Don't Tell People the Truth
people are scared of telling the truth about AIDS. They say it will
cause panic. The trouble is, lack of trust in what is being said
officially can cause near hysteria---as we have seen in reactions to
infected surgeons or nurses recently.
experience is that people respect you for being honest. No one believes
you if you deliberately play down risks. You lose all credibility when
you give the impression something is safe and someone dies after doing
it. Common sense tells people that certain things must carry some risk.
is stupid to say that if you follow guidelines you cannot become
infected with the virus causing AIDS from looking after someone with
the disease. Accidents happen. Guidelines may be hard to follow in all
situations and they may have to be modified in the future in the light
of experience. People know there are risks in nursing a person with
AIDS, just as there are in being operated on by an infected surgeon.
There must be. Anyone knows that. What is needed is to convince people
that when you say these risks are very small you can really be trusted;
that you are not giving people a false sense of security in order to
persuade them to do something you know might be dangerous. When people
really trust that you are telling the truth, the whole truth, and
nothing but the truth---then they see what the risks really are and
feel secure in knowing what they are dealing with. Knowing the truth
allows them to make intelligent decisions about what to do.
I'm going to tell the truth as best I can.
is a lot of extra information in the endnotes. These are in a shorthand
that any librarian can understand. Sufficient information is given to
turn to the exact pages of scientific publications. For reasons of
space, authors' names and titles of papers have usually been omitted.
Newspapers are from the UK unless stated. Use the Index and
Not everything is referenced.
Sometimes a figure or comment has been jotted down and used later
although I cannot remember the source. Sometimes the source has been a
personal interview. Where I want to protect the person's identity the
reference is `personal communication'. Many reference materials can be
ordered from your local library or the librarian can advise you

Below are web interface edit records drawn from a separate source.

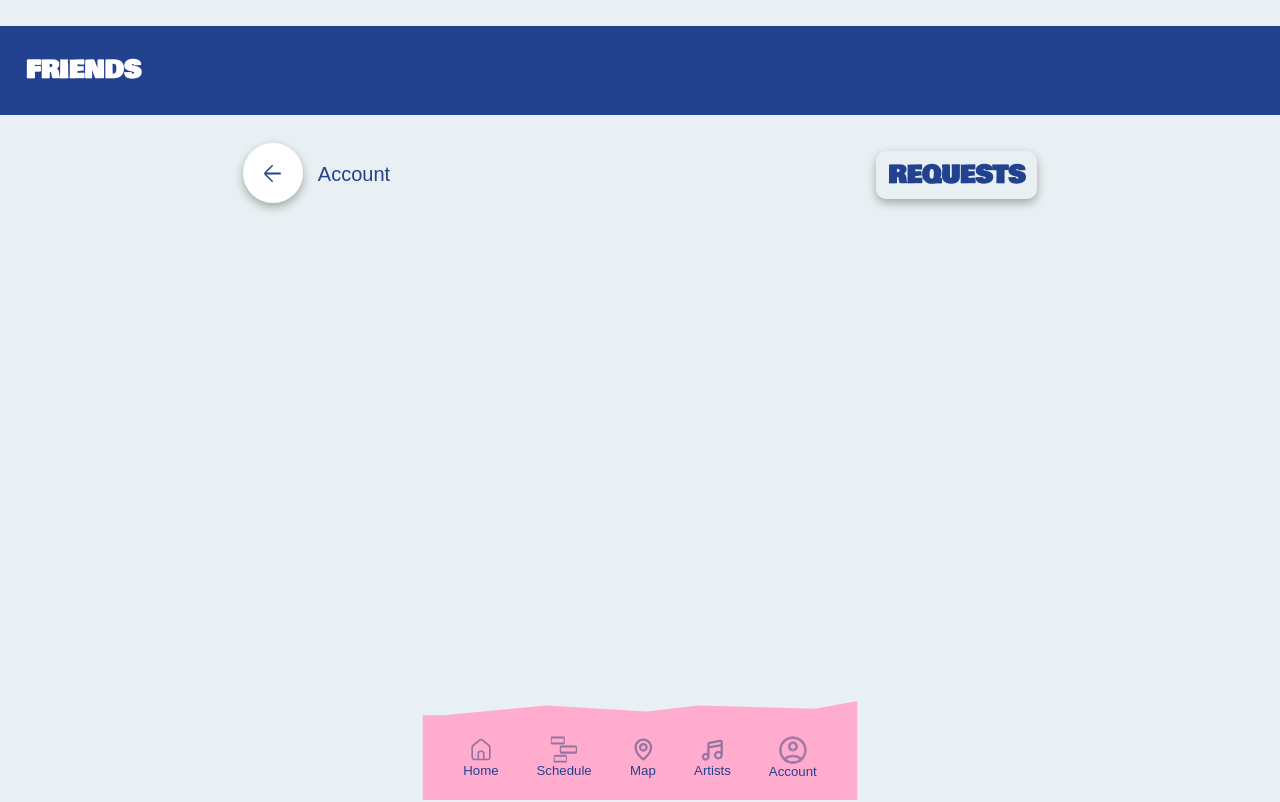
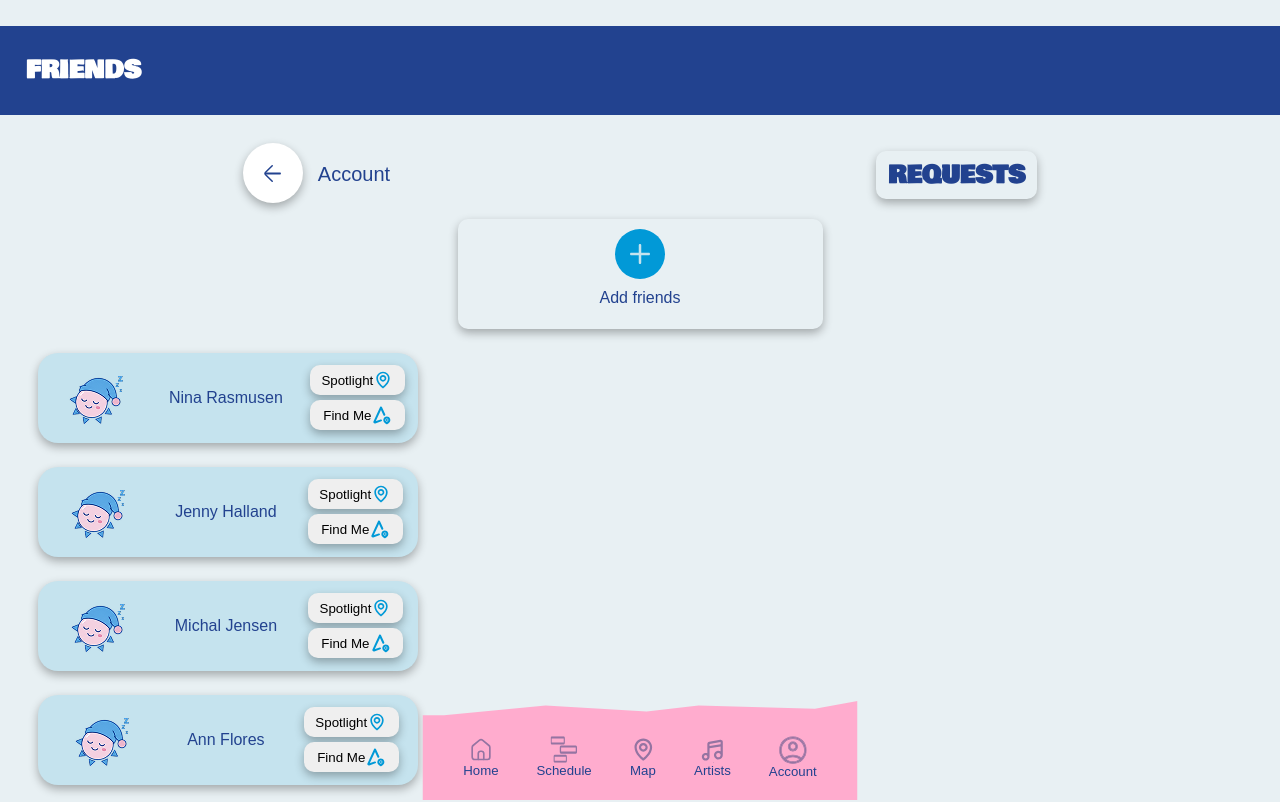
Before and after one commit to MichalRadovanHresko/BlueSunFestivalWebApp, a React (Vite) app in the folder blue-sun-festival/: page /BlueSunFestivalWebApp/account/friends in a window 1280 px wide. Shown: the top 802 px of the page. Built offline with nearby package versions, Linux system fonts and the light colour scheme; a web font is replaced by a local one.

Commit message:
Friends Page

```diff
--- /dev/null
+++ b/blue-sun-festival/src/components/friends/AddFriendButton.jsx
@@ -0,0 +1,23 @@
+const AddFriendButton = () => {
+  return (
+    <div className="flex flex-col items-center pt-[10px] max-w-[365px] h-[100px] mb-[24px] mx-auto rounded-[10px] shadow-lg shadow-[0_4px_10px_rgba(0,0,0,0.3)]">
+      <div className="bg-[#0199D7] rounded-[50%] w-[20px] h-[20px] p-[15px]">
+        <svg
+          xmlns="http://www.w3.org/2000/svg"
+          width="20"
+          height="20"
+          viewBox="0 0 20 20"
+          fill="none"
+        >
+          <path
+            d="M10 0C10.3315 0 10.6495 0.131696 10.8839 0.366117C11.1183 0.600537 11.25 0.918479 11.25 1.25V8.75H18.75C19.0815 8.75 19.3995 8.8817 19.6339 9.11612C19.8683 9.35054 20 9.66848 20 10C20 10.3315 19.8683 10.6495 19.6339 10.8839C19.3995 11.1183 19.0815 11.25 18.75 11.25H11.25V18.75C11.25 19.0815 11.1183 19.3995 10.8839 19.6339C10.6495 19.8683 10.3315 20 10 20C9.66848 20 9.35054 19.8683 9.11612 19.6339C8.8817 19.3995 8.75 19.0815 8.75 18.75V11.25H1.25C0.918479 11.25 0.600537 11.1183 0.366117 10.8839C0.131696 10.6495 0 10.3315 0 10C0 9.66848 0.131696 9.35054 0.366117 9.11612C0.600537 8.8817 0.918479 8.75 1.25 8.75H8.75V1.25C8.75 0.918479 8.8817 0.600537 9.11612 0.366117C9.35054 0.131696 9.66848 0 10 0Z"
+            fill="#C5E3EE"
+          />
+        </svg>
+      </div>
+      <p className="text-center text-[#22428F] mb-[0] mt-[10px]">Add friends</p>
+    </div>
+  );
+};
+
+export default AddFriendButton;
--- /dev/null
+++ b/blue-sun-festival/src/components/friends/FriendsCard.jsx
@@ -0,0 +1,34 @@
+import avatar from "../../assets/editAccountIcons/icon1.png";
+import BlueLocationIcon from "../../components/icons/BlueLocationIcon";
+import FindMeIcon from "../../components/icons/FindMeIcon";
+
+const FriendsCard = ({ name }) => {
+  return (
+    <div className="h-[90px] w-[380px] flex flex-row justify-around mx-[3%] mb-[24px] bg-[#C5E3EE] rounded-[20px] shadow-lg shadow-[0_4px_10px_rgba(0,0,0,0.3)] items-center">
+      <img
+        src={avatar}
+        alt="avatar"
+        height={60}
+        width={60}
+        className="p-[15px]"
+      />
+      <p className="text-[#22428F]">{name}</p>
+      <div className="flex flex-col gap-[5px]">
+        <div className="flex justify-center">
+          <button className="w-[95px] border-none rounded-[10px] px-[8px] py-[5px] flex items-center justify-center shadow-lg shadow-[0_4px_10px_rgba(0,0,0,0.3)]">
+            Spotlight
+            <BlueLocationIcon />
+          </button>
+        </div>
+        <div>
+          <button className="w-[95px] border-none rounded-[10px] px-[8px] py-[5px] flex items-center justify-center shadow-lg shadow-[0_4px_10px_rgba(0,0,0,0.3)]">
+            Find Me
+            <FindMeIcon />
+          </button>
+        </div>
+      </div>
+    </div>
+  );
+};
+
+export default FriendsCard;
--- /dev/null
+++ b/blue-sun-festival/src/components/header/FriendHeroNav.jsx
@@ -0,0 +1,17 @@
+import BackButton from "../editAccount/BackButton";
+
+const FriendHeroNav = () => {
+  return (
+    <div className="flex flex-row justify-around items-center">
+      <div className="flex flex-row gap-[15px]">
+        <BackButton />
+        <p className="text-[20px] text-[#22428F]">Account</p>
+      </div>
+      <h2 className="text-[24px] text-[#22428F] px-[12px] py-[5px] rounded-[10px] shadow-lg shadow-[0_4px_10px_rgba(0,0,0,0.3)]">
+        REQUESTS
+      </h2>
+    </div>
+  );
+};
+
+export default FriendHeroNav;
--- /dev/null
+++ b/blue-sun-festival/src/components/icons/BlueLocationIcon.jsx
@@ -0,0 +1,22 @@
+const BlueLocationIcon = () => {
+  return (
+    <svg
+      xmlns="http://www.w3.org/2000/svg"
+      width="20"
+      height="20"
+      viewBox="0 0 20 20"
+      fill="none"
+    >
+      <path
+        d="M9.99996 11.6667C11.8383 11.6667 13.3333 10.1717 13.3333 8.33333C13.3333 6.495 11.8383 5 9.99996 5C8.16163 5 6.66663 6.495 6.66663 8.33333C6.66663 10.1717 8.16163 11.6667 9.99996 11.6667ZM9.99996 6.66667C10.9191 6.66667 11.6666 7.41417 11.6666 8.33333C11.6666 9.2525 10.9191 10 9.99996 10C9.08079 10 8.33329 9.2525 8.33329 8.33333C8.33329 7.41417 9.08079 6.66667 9.99996 6.66667Z"
+        fill="#0199D7"
+      />
+      <path
+        d="M9.51666 18.1782C9.65779 18.2787 9.82674 18.3327 9.99999 18.3327C10.1732 18.3327 10.3422 18.2787 10.4833 18.1782C10.7367 17.999 16.6908 13.6998 16.6667 8.33317C16.6667 4.65734 13.6758 1.6665 9.99999 1.6665C6.32416 1.6665 3.33333 4.65734 3.33333 8.329C3.30916 13.6998 9.26333 17.999 9.51666 18.1782ZM9.99999 3.33317C12.7575 3.33317 15 5.57567 15 8.33734C15.0175 12.0357 11.3433 15.3565 9.99999 16.4457C8.65749 15.3557 4.98249 12.034 4.99999 8.33317C4.99999 5.57567 7.24249 3.33317 9.99999 3.33317Z"
+        fill="#0199D7"
+      />
+    </svg>
+  );
+};
+
+export default BlueLocationIcon;
--- /dev/null
+++ b/blue-sun-festival/src/components/icons/FindMeIcon.jsx
@@ -0,0 +1,21 @@
+const FindMeIcon = () => {
+  return (
+    <svg
+      xmlns="http://www.w3.org/2000/svg"
+      width="20"
+      height="20"
+      viewBox="0 0 20 20"
+      fill="none"
+    >
+      <path
+        d="M13.3351 9.73L10.0001 2.5L3.35839 16.8958C3.30005 17.0625 3.34422 17.2492 3.47089 17.3725C3.59589 17.4958 3.78255 17.5333 3.94589 17.4692L10.0001 15.4167M15.8334 15V15.0083M17.6009 16.7675C17.9506 16.4179 18.1888 15.9724 18.2853 15.4875C18.3818 15.0025 18.3324 14.4998 18.1432 14.0429C17.954 13.5861 17.6335 13.1956 17.2224 12.9208C16.8113 12.6461 16.3279 12.4995 15.8334 12.4995C15.3389 12.4995 14.8555 12.6461 14.4444 12.9208C14.0332 13.1956 13.7128 13.5861 13.5236 14.0429C13.3344 14.4998 13.285 15.0025 13.3815 15.4875C13.478 15.9724 13.7162 16.4179 14.0659 16.7675C14.4142 17.1164 15.0034 17.6383 15.8334 18.3333C16.7095 17.5917 17.2987 17.0697 17.6009 16.7675Z"
+        stroke="#0199D7"
+        stroke-width="2"
+        stroke-linecap="round"
+        stroke-linejoin="round"
+      />
+    </svg>
+  );
+};
+
+export default FindMeIcon;
--- a/blue-sun-festival/src/components/menu/Menu.jsx
+++ b/blue-sun-festival/src/components/menu/Menu.jsx
@@ -22,7 +22,7 @@ const Menu = () => {
               <MenuTickIcon />
             </li>
           </NavLink>
-          <NavLink to="/account/friends">
+          <NavLink to="/account/friends" className="no-underline">
             <li
               key={"My Friends"}
               className="flex flex-row items-center justify-between pb-[9%] text-[white]"
@@ -54,7 +54,7 @@ const Menu = () => {
             </div>
             <MenuTickIcon />
           </li>
-          <NavLink to="/">
+          <NavLink to="/" className="no-underline">
             <li
               key={"Log Out"}
               className="flex flex-row items-center justify-between pb-[9%] text-[white]"
--- a/blue-sun-festival/src/pages/accountSection/FriendsList.jsx
+++ b/blue-sun-festival/src/pages/accountSection/FriendsList.jsx
@@ -1,18 +1,21 @@
-import BackButton from "../../components/editAccount/BackButton";
+import AddFriendButton from "../../components/friends/AddFriendButton";
+import FriendsCard from "../../components/friends/FriendsCard";
 import FriendHeader from "../../components/header/FriendHeader";
+import FriendHeroNav from "../../components/header/FriendHeroNav";
 
 const FriendsList = () => {
   return (
     <>
       <FriendHeader />
-      <div className="flex flex-row justify-around items-center">
-        <div className="flex flex-row gap-[15px]">
-          <BackButton />
-          <p className="text-[20px] text-[#22428F]">Account</p>
-        </div>
-        <h2 className="text-[24px] text-[#22428F] px-[12px] py-[5px] rounded-[10px] shadow-lg shadow-[0_4px_10px_rgba(0,0,0,0.3)]">
-          REQUESTS
-        </h2>
+      <FriendHeroNav />
+      <AddFriendButton />
+      <div className="mb-[25%]">
+        <FriendsCard name={"Nina Rasmusen"} />
+        <FriendsCard name={"Jenny Halland"} />
+        <FriendsCard name={"Michal Jensen"} />
+        <FriendsCard name={"Ann Flores"} />
+        <FriendsCard name={"Russel"} />
+        <FriendsCard name={"John Cobra"} />
       </div>
     </>
   );
```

further. Student friends, doctors, or nurses will have access to much
This book is about people.
Details of names, places, times and events have been altered where
necessary to protect identity. If you think you are reading about
someone or some place you know, you are probably mistaken. Some of the
medical case reports in Chapter 3 are compiled from real events in a number of people's lives.
This book is written from the perspective of a doctor who is also a church leader.
Bible passages are written in the endnotes. These need to be read in
context. Almost any argument can be constructed out of isolated Bible
quotations. For three consecutive years recently I made it my business
to read the Bible each year from start to finish---to catch its overall
meaning and avoid `verse grabbing' pitfalls. I encourage you to do the
Some parts of this book are sexually
explicit and some may find this offensive. As a doctor I deal with real
people in the real world who need accurate information and practical
help. I regret giving offence, but my goal is to save lives and to help